■ Assignment ■
Please copy out every line in the entries that includes the word "ipynb".
BEGIN Data supplied
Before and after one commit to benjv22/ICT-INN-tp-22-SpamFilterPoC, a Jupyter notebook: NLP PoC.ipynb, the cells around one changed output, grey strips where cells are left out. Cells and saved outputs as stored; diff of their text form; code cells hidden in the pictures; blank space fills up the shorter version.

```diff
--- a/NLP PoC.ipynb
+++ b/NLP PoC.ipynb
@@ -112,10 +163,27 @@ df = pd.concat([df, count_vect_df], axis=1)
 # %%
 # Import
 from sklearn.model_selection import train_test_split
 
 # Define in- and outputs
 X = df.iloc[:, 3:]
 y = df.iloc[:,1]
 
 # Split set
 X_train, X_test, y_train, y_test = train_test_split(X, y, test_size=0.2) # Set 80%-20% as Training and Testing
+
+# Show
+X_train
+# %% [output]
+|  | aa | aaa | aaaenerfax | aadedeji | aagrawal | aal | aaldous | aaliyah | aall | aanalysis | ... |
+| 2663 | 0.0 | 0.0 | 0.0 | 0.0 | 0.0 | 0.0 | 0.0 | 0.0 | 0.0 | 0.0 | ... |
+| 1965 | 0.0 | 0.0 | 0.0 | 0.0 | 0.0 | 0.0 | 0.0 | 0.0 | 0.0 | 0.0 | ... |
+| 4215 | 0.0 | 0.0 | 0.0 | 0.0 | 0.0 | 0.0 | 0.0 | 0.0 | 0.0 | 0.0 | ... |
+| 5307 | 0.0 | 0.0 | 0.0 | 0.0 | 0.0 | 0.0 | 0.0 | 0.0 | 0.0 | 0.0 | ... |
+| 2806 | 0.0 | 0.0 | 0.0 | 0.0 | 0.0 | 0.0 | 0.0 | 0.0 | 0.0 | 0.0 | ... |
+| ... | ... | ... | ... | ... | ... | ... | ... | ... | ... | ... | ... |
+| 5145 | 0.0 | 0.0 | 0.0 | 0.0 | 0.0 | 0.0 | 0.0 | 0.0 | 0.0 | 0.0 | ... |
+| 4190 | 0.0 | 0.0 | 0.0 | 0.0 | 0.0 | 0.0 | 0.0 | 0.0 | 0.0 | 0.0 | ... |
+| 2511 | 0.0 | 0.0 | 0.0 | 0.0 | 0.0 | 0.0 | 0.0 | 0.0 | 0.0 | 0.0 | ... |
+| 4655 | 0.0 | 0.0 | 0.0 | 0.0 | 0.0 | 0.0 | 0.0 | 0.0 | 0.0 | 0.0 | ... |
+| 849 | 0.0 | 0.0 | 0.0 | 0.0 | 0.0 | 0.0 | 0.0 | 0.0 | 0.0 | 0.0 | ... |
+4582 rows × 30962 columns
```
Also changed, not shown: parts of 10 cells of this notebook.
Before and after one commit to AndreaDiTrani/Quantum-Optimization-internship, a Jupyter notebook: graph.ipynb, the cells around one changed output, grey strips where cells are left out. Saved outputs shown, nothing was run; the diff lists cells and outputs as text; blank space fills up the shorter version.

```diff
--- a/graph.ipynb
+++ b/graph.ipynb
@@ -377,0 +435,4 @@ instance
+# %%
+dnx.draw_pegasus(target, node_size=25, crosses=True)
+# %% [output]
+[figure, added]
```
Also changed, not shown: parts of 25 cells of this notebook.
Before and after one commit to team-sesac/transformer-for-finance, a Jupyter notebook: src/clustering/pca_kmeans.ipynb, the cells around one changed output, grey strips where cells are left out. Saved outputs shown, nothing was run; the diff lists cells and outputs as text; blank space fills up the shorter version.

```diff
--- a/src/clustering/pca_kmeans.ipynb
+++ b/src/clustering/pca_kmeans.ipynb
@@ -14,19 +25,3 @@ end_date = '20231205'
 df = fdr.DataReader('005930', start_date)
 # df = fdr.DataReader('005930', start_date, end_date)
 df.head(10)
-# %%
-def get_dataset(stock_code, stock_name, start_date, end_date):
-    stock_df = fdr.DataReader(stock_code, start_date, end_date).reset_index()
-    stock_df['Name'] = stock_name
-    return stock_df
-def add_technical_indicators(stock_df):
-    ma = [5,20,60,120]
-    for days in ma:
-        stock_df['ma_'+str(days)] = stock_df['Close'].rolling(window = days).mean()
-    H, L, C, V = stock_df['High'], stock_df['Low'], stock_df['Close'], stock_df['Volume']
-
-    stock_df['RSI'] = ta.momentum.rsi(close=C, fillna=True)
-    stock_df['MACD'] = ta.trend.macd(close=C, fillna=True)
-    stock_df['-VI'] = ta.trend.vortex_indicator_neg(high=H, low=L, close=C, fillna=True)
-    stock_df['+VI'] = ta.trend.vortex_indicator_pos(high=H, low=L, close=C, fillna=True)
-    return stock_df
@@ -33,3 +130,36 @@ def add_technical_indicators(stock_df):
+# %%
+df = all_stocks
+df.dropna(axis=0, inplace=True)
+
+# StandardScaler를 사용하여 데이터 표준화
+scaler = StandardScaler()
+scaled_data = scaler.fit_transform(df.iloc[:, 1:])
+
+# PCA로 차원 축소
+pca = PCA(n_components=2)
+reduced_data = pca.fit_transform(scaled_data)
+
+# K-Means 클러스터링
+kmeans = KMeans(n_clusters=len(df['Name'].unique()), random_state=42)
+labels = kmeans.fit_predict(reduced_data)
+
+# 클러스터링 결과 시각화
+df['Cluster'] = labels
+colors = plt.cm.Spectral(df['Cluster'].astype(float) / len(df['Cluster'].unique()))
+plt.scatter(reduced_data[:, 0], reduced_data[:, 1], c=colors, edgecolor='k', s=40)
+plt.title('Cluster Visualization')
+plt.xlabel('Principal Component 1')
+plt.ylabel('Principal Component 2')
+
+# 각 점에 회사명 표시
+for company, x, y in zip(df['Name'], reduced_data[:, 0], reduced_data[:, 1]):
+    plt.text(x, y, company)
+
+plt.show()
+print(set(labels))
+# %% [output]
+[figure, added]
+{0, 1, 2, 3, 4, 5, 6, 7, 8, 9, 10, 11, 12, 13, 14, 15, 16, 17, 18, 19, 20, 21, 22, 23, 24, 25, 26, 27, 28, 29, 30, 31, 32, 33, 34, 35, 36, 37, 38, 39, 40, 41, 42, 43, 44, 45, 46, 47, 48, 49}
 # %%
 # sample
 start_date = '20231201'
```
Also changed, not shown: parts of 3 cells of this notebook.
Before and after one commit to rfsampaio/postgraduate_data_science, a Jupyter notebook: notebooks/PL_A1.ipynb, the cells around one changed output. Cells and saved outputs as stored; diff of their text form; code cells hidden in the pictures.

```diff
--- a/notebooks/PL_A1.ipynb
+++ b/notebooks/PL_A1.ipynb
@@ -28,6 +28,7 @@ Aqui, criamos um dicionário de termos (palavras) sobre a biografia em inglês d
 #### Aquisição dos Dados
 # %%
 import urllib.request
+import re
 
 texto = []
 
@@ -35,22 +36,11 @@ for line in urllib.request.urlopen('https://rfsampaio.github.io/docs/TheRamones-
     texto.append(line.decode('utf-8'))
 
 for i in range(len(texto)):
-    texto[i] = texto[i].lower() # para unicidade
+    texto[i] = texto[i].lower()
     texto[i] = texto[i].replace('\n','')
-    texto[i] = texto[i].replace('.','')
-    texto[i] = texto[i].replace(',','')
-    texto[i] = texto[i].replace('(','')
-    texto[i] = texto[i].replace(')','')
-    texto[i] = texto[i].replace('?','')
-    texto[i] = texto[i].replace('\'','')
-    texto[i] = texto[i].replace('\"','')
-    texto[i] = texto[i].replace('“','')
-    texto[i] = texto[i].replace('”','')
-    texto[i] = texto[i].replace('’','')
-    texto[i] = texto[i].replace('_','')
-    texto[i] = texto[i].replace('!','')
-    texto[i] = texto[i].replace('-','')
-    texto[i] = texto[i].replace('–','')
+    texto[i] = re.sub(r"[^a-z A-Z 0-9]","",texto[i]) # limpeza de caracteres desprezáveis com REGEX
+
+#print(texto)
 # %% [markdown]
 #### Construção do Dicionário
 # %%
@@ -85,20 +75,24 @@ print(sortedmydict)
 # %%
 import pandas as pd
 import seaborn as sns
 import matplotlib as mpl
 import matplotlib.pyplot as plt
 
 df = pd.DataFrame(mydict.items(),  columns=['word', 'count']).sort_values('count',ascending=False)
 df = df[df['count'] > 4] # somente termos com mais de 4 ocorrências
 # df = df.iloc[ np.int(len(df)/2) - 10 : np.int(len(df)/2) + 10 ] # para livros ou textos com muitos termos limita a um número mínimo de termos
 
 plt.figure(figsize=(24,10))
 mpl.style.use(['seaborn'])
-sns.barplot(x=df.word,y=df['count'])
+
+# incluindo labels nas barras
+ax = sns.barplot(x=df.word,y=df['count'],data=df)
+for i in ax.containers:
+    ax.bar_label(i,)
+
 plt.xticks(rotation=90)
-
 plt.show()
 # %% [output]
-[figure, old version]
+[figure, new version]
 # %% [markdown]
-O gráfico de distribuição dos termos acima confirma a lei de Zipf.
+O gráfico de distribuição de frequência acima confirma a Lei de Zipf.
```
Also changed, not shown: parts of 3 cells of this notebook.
END Data supplied
■ Result of the task ■
Before and after one commit to benjv22/ICT-INN-tp-22-SpamFilterPoC, a Jupyter notebook: NLP PoC.ipynb, the cells around one changed output, grey strips where cells are left out. Cells and saved outputs as stored; diff of their text form; code cells hidden in the pictures; blank space fills up the shorter version.
--- a/NLP PoC.ipynb
+++ b/NLP PoC.ipynb
Before and after one commit to AndreaDiTrani/Quantum-Optimization-internship, a Jupyter notebook: graph.ipynb, the cells around one changed output, grey strips where cells are left out. Saved outputs shown, nothing was run; the diff lists cells and outputs as text; blank space fills up the shorter version.
--- a/graph.ipynb
+++ b/graph.ipynb
Before and after one commit to team-sesac/transformer-for-finance, a Jupyter notebook: src/clustering/pca_kmeans.ipynb, the cells around one changed output, grey strips where cells are left out. Saved outputs shown, nothing was run; the diff lists cells and outputs as text; blank space fills up the shorter version.
--- a/src/clustering/pca_kmeans.ipynb
+++ b/src/clustering/pca_kmeans.ipynb
Before and after one commit to rfsampaio/postgraduate_data_science, a Jupyter notebook: notebooks/PL_A1.ipynb, the cells around one changed output. Cells and saved outputs as stored; diff of their text form; code cells hidden in the pictures.
--- a/notebooks/PL_A1.ipynb
+++ b/notebooks/PL_A1.ipynb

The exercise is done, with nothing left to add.